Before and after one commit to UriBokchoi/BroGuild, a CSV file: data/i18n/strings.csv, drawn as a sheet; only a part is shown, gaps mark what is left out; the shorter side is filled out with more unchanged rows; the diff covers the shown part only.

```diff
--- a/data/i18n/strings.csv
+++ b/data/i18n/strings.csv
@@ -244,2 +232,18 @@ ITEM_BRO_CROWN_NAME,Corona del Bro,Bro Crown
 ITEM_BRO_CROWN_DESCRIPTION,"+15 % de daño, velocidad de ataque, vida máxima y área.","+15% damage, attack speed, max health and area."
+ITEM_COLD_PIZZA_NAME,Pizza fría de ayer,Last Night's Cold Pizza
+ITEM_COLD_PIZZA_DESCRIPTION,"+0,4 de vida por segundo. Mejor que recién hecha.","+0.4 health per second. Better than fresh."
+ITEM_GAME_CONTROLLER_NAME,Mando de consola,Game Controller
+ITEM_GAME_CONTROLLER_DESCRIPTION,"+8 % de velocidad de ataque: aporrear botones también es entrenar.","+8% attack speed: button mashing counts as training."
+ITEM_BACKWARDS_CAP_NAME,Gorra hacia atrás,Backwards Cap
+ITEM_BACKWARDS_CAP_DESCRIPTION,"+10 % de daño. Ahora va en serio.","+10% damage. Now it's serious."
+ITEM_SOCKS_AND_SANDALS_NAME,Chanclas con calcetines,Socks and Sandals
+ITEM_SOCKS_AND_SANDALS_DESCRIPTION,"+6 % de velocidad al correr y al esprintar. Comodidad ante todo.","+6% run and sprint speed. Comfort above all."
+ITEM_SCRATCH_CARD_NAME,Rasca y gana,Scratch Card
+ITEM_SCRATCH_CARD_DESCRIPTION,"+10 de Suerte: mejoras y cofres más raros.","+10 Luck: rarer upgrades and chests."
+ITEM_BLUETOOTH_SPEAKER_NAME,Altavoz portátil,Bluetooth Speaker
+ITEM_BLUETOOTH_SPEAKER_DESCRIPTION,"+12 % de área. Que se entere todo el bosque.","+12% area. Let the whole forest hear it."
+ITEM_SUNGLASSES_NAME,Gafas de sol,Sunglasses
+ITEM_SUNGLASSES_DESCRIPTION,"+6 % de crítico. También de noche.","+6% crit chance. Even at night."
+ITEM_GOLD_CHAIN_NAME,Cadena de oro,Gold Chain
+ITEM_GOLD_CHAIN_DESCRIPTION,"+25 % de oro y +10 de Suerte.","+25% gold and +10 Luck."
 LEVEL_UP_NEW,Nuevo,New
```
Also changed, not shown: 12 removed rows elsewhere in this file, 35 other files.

__ACTION ITEM__:
Exact copy required. Retype all of the entries word for word.

__ANSWER BOX__:
Before and after one commit to UriBokchoi/BroGuild, a CSV file: data/i18n/strings.csv, drawn as a sheet; only a part is shown, gaps mark what is left out; the shorter side is filled out with more unchanged rows; the diff covers the shown part only.

```diff
--- a/data/i18n/strings.csv
+++ b/data/i18n/strings.csv
@@ -244,2 +232,18 @@ ITEM_BRO_CROWN_NAME,Corona del Bro,Bro Crown
 ITEM_BRO_CROWN_DESCRIPTION,"+15 % de daño, velocidad de ataque, vida máxima y área.","+15% damage, attack speed, max health and area."
+ITEM_COLD_PIZZA_NAME,Pizza fría de ayer,Last Night's Cold Pizza
+ITEM_COLD_PIZZA_DESCRIPTION,"+0,4 de vida por segundo. Mejor que recién hecha.","+0.4 health per second. Better than fresh."
+ITEM_GAME_CONTROLLER_NAME,Mando de consola,Game Controller
+ITEM_GAME_CONTROLLER_DESCRIPTION,"+8 % de velocidad de ataque: aporrear botones también es entrenar.","+8% attack speed: button mashing counts as training."
+ITEM_BACKWARDS_CAP_NAME,Gorra hacia atrás,Backwards Cap
+ITEM_BACKWARDS_CAP_DESCRIPTION,"+10 % de daño. Ahora va en serio.","+10% damage. Now it's serious."
+ITEM_SOCKS_AND_SANDALS_NAME,Chanclas con calcetines,Socks and Sandals
+ITEM_SOCKS_AND_SANDALS_DESCRIPTION,"+6 % de velocidad al correr y al esprintar. Comodidad ante todo.","+6% run and sprint speed. Comfort above all."
+ITEM_SCRATCH_CARD_NAME,Rasca y gana,Scratch Card
+ITEM_SCRATCH_CARD_DESCRIPTION,"+10 de Suerte: mejoras y cofres más raros.","+10 Luck: rarer upgrades and chests."
+ITEM_BLUETOOTH_SPEAKER_NAME,Altavoz portátil,Bluetooth Speaker
+ITEM_BLUETOOTH_SPEAKER_DESCRIPTION,"+12 % de área. Que se entere todo el bosque.","+12% area. Let the whole forest hear it."
+ITEM_SUNGLASSES_NAME,Gafas de sol,Sunglasses
+ITEM_SUNGLASSES_DESCRIPTION,"+6 % de crítico. También de noche.","+6% crit chance. Even at night."
+ITEM_GOLD_CHAIN_NAME,Cadena de oro,Gold Chain
+ITEM_GOLD_CHAIN_DESCRIPTION,"+25 % de oro y +10 de Suerte.","+25% gold and +10 Luck."
 LEVEL_UP_NEW,Nuevo,New
```
Also changed, not shown: 12 removed rows elsewhere in this file, 35 other files.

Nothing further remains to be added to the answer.